Racist Iowa Republican Steve King asks why racism has such a negative stigma


Sounds like King is attempting to get some right-leaning “independents” out of the closet.


If someone asked, “How did ‘Western Civilization’ become an offensive term?” I think I would be able to engage that as an honest question. I’d probably ask the context that made them think it was, but the simplest explanation would be that while the term is not necessarily offensive, white supremacists and white nationalists talk about it so much that it may be used as a dog whistle. But then Steve King would say, “But what’s wrong with that?”


Let’s make a list of the various ethnic nationalisms in the world, and then take a poll of which ones are Good or Bad.


No, that’s so politically naive!

All partys are just as bad as each other. So why the fuck vote at all! /s


Let’s agree that the idea of racial superiority has been tested over and over and been proven to be a stupid concept only dumbasses of low mental acuity believe in.

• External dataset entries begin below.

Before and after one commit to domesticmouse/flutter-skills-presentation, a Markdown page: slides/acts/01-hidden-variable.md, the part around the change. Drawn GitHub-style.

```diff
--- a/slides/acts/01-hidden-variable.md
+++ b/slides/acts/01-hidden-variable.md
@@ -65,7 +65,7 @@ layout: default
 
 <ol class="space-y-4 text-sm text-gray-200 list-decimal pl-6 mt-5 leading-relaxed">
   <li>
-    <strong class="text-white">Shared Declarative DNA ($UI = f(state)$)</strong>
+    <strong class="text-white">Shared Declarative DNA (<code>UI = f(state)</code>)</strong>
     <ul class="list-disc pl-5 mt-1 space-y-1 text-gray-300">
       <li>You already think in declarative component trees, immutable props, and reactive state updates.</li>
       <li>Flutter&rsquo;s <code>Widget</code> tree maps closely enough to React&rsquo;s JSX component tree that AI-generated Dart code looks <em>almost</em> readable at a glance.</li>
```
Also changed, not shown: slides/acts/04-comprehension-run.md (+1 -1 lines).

Western Civilization was a tactical inclusion. There’s a subset of the white supremacist world that works to test the language of their propaganda. About 15 years ago they really started amping up their use of the phrase western civilization. It works on a couple of levels for them. The first is the somewhat obvious dog-whistling function. They get plausible deniability. The second is ideological. Just keeping the term in common use reinforces the ideas that people are naturally divided into racial and ethnic categories and that those groups are eternally in conflict. The third value of the phrase is that it works as outrage bait and shield. I think this point is why King included it. He knew this statement would be picked up. Now he can turn and say that he is being pilloried for talking about western civilization, a term that carries no particular baggage for a lot of his audience. It lets him paint his critics as out of touch and meaningless. He can essentially use the outrage at the complete sentence to present himself to his constituents as someone hit by out of control political correctness.


Are we the baddies?

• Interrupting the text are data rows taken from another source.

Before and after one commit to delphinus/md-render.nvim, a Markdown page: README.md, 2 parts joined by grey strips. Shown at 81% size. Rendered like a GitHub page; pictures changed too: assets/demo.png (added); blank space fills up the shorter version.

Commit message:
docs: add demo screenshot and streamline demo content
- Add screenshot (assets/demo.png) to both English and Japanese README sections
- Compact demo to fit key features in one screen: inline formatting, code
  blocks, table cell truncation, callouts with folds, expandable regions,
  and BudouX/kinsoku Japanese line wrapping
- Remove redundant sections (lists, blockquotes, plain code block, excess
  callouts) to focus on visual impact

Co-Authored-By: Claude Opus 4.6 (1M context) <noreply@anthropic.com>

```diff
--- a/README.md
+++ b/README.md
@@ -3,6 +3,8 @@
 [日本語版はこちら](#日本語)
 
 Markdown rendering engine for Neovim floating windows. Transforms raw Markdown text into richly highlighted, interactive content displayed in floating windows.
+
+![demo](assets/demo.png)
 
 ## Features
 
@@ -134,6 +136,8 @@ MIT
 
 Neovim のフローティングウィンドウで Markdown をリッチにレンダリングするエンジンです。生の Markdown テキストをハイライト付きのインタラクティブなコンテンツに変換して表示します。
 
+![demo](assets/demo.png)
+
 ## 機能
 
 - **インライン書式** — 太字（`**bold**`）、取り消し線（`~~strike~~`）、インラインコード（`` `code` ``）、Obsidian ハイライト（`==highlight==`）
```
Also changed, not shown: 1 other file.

Goddamn tramp stamping for things they had nothing to do with. Akin to personally taking credit for western civilization because one is a mammal.



If Steve King thinks people are broadly bad-mouthing Ancient Greece or the Renaissance or the Age of Reason he’s sadly mistaken. But if you use those things as justification for Europe dominating the rest of the world then you’re in white supremacy territory. This is a sneaky con on his part, it’s like he’s asking anyone listening “are you opposed to western civilization?” and when they say “well, no” it’s like he’s gotten them to tacitly agree with white supremacy.


“We must be doing something right, the last 200 years!”


This is predominantly how the Breitbart commenters chose to interpret him. Of course, to do that, they had to ignore the “White Supremacist” part of his sentence.

Then there’s the people who chose to interpret it as “white nationalist = white person who is a nationalist”, with a similar ignoring of the other parts.

Then there’s the people who just outright are all, “What’s the big deal, white people are better than black people.”

If these three broad category of responses were removed, there wouldn’t be much left of the thread. Breitbart, folks.


Also; no dates or names of commanders or any other verifiable details, making it more difficult to disprove.


even those three periods are taken out of context if you view them as purely western - or worse - purely white.

history taught in american school down plays the middle east, northern africa, and the far east ( using the terms of the times ) and the influences and contributions they had to making those three periods what they were.

framing as “western” is basically taking a bunch of “cool stuff” and appropriating it as “ours” - taking it out of context of world and human history. leading to a false sense of superiority of white english speaking people.







He literally asks why “white supremacist” is offensive language.

This is then called a report on “hard-line views on immigration”.

Why is calling racism just “racism”, still somehow more offensive to some people than championing the term “white supremacist”?


I just said this the other day in a thread that nearly everyone in this thread probably read, but I’ll repeat myself. It makes me think of “hyperreality” - the idea that we are substituting simulacra for reality and not noticing. Like air brushed pictures of models. I feel like this exists in a space of “hyper-rational” where there is this form of rationality but really it’s just s simulacrum of rationality. Using rationality to engage with it doesn’t affect it, because it was never rational to begin with, but instead it pulls you into the simulation.

The number of things wrong with the idea that you can defend “white nationlism” as “white and nationalist” is mind boggling. But if I started pointing them out, a person who plays that game would always have the upper hand because their goal isn’t to prove a point, it is to retreat from reality, and thereby blunt any reality-based criticism.


Jared Diamond claims for it to have been mostly a result of geographic conditions, periods of migration and the global distribution of natural resources, The theory seems sensible to me.


You might have really nailed it there.

We have replaced so many real things with idealised, unobtainable versions of things that we aspire too that we may indeed have lost touch with what is actually real.
That idea allows stupidity, ignorance and denial a place in the world by simply not allowing other worlds to exist; Thoughts cease to become opinions, rather they become unquestionable foundations of personal realities.
In essence, argument then reinforces that personal reality and questions strengthen belief.


I have read Jared Diamond’s Guns, Germs, and Steel, and (like you) I find his theories sensible.

I do have a quibble: GG&S is a bit repetitive – Diamond could have edited out at least 10% of the book, perhaps as much as 25%, and still made his point.